Try these easy steps to build better relationships with your members:
Google News Alerts can tell you when your members are in the news.You can set the search terms for your organization or names of particular members. Congratulate them with a handwritten note or even a framed copy of the article.
Celebrate new additions. We made baby Onesies with "Entrepreneur in Training" on the front and our logo. They cost about $7 each, and our members go crazy when we send them. I ask them to send photos of their babies wearing them to post in the kitchen here.
Recognize membership anniversaries. A member in Korea approached me at an event to tell me he received a letter from our executive director congratulating him on his second year with EO. Something as simple as a letter made a difference to him.
Recognize birthdays. What's easier than wishing a member a happy birthday? Why automate it when you can involve the entire staff team? We post a calendar in the kitchen, and staff sign up for days.
Don't underestimate inexpensive giveaways. When I have an upset member sharing a negative experience with me, he gets a handwritten note and an EO hat in the mail.
How should you react when you receive negative feedback? Here are a few things to try.
Let them have their say. Sometimes people just need to vent. Take good notes while they're letting it fly, and don't even think of getting defensive.
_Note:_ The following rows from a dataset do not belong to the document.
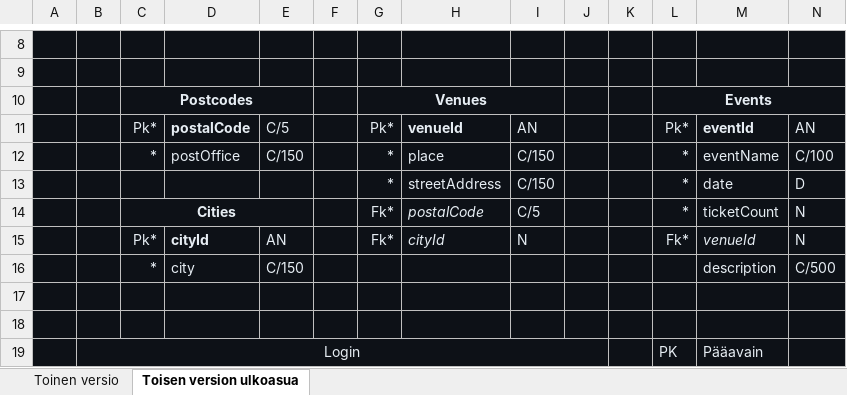
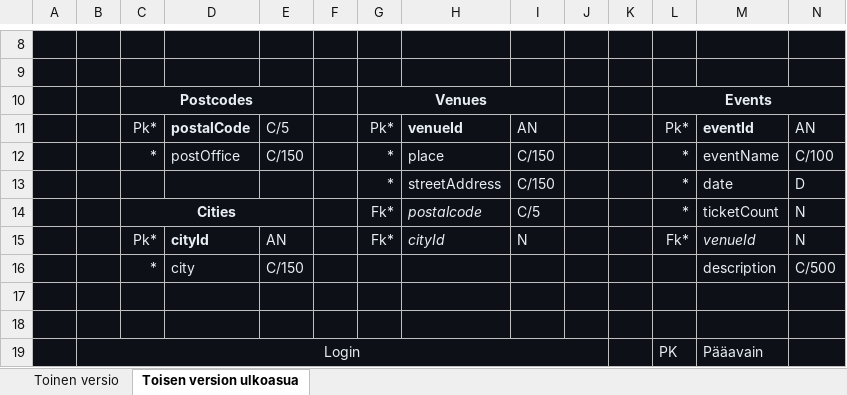
Before and after one commit to NicklasHH/TicketGuru, an Excel workbook: Tietokannan suunnittelu.xlsx, sheet Toisen version ulkoasua, drawn as a sheet; only a part is shown, gaps mark what is left out; values as stored, in another font and other column widths than the file's, no borders; charts and pictures not drawn; the diff names each change by its address in the sheet, - before the commit and + after, or states it on an @@ line.

```diff
--- a/Tietokannan suunnittelu.xlsx (sheet Toisen version ulkoasua)
+++ b/Tietokannan suunnittelu.xlsx (sheet Toisen version ulkoasua)
-H14: postalCode
+H14: postalcode
```
Also changed, not shown: sheet Toinen versio, 9 other files.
Show empathy. Responses like "I can see how that must have been frustrating" or "I'm really sorry you had that experience" can calm complainers down.
Repeat back what you heard to show you were listening. "What I'm hearing is that you're getting way too many emails from us even though you opted out of that."
Propose some kind of solution, even if it's not exactly what they want. Attach a timeframe to it that you can absolutely stick to. Say, "I'm going to check with our communications team on why that's happened and get right back to you. Can I call you on Monday at 2 p.m.?"
Close on a positive note.Say, "I really appreciate your time. Is there anything else I can do for you?"
Don't take it personally, and don't take it home with you. You can deliver your best service every day, and problems will still happen. If you internalize every negative interaction, you'll burn out fast.
Become aware of the customer-service interactions you have personally. How was your phone call with the cell phone company? What did they do that drove you crazy? The tools to learn and improve are all around us.
Online Extra Sidebar: A Few Good Books
There are hundreds of great books out there on customer service, but here’s a few of my favorites (full disclosure, the first two are EO members who came to speak to us; great books).
Good to Great by Jim Collins
Online Extra Sidebar: 5 Ways to Provide Better Member Service Today
- Seek staff input.
- Seek member input, and not just board members. Find those quiet members who don’t know anything about "headquarters."
- Create a core team of staff, ideally from all department, with people who are passionate about the member service to identify member pain points, resources available, interactions with members that can be improved, and metrics to measure it all.
- Build a 12-month plan with owners and measurements. Hold regular check-in meetings.
- Collect member feedback along the way.
Miranda Barrett is vice president of membership development at the Entrepreneurs' Organization in Alexandria, Virginia. Email: [email protected]